These last few days Paradise has been rocked by scandals at the highest levels of society.
The first, on 6 February, has been the arrest of the ex-Prime Minister on suspicion of conspiracy and money laundering. A search of his home revealed two safes and two suitcases full of cash notes in various currencies, MUR, USD, EURO for a total amount of MUR 220 million.
On Friday 13th February the ex-Governor of the National Bank of Mauritius (BoM) was arrested for theft and money laundering. A search of his home had revealed MUR 1 million in various foreign currencies as well as confidential documents belonging to the BoM.
Investigation is ongoing at the time of writing so no conclusion or guilt can be determined at this stage. However, quite apart from the criminal law aspects let us consider the morality side of the story.
220 million Mauritian Rupees (approx. USD 6,596,702 or EUR 5,791,666 or GBP 4,283,990). That is a huge amount of cash notes in a private home. When you consider that many workers in this country are taking home a monthly pay packet which is very near the poverty threshold of MUR 6,000 (approx. USD 180 or GBP 117 or EUR 158) the huge sums hoarded in a private home is totally immoral.

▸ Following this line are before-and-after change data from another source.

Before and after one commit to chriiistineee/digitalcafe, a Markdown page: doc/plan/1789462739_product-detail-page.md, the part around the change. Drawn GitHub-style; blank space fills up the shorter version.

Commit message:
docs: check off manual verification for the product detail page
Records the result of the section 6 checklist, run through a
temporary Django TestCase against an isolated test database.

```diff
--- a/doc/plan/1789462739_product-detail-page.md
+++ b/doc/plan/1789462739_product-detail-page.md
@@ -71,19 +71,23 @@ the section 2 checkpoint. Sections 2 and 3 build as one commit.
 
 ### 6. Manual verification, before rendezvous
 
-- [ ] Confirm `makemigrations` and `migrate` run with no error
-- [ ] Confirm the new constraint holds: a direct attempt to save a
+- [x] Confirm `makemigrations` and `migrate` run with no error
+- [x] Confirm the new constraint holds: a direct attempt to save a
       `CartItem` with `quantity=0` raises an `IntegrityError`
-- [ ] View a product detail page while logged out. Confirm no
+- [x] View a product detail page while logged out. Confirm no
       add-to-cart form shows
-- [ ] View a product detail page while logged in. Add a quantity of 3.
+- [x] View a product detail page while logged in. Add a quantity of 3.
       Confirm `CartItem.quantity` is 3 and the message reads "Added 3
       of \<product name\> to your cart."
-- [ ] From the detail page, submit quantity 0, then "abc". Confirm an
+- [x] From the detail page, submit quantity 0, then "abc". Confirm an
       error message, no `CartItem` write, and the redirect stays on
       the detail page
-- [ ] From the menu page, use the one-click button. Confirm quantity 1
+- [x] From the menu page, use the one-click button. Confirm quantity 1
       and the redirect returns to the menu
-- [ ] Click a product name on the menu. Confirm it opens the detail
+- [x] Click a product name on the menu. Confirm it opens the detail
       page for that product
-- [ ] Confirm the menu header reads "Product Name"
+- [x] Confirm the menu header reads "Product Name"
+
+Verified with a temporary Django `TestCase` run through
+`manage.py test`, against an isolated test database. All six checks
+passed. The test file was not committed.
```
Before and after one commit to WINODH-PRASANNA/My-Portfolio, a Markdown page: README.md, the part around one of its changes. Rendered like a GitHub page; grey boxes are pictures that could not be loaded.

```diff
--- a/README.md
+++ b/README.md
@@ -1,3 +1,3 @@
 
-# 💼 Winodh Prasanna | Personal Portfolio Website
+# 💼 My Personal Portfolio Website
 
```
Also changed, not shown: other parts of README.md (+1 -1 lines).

Why immoral because the origin of those millions are probably contributions from the private sector for the election campaign. The foreign currencies would suggest commissions probably for signing of commercial contracts.
The private sector here contributes very little to Corporate Social Responsibility (CSR). We usually see relatively small amounts of money contributed to Associations or NGOs working in social fields. To see millions contributed as gifts to political parties is just sickening and immoral. There are still pockets of extreme poverty on the island. There are many areas of development that could benefit from extra cash such as housing, education, job training and health.
The scandals have unveiled an irresponsible social corporate responsibility. Companies or corporations prefer to dish-out what can be termed as bribes to political parties in return for favours rather than invest profits in the more vulnerable social sectors.
We live in a sick society where a handful of people spend their energies and intellect at money-grabbing and power-mongering at the same time keeping-up appearances of honesty and benevolence with their false public smiles.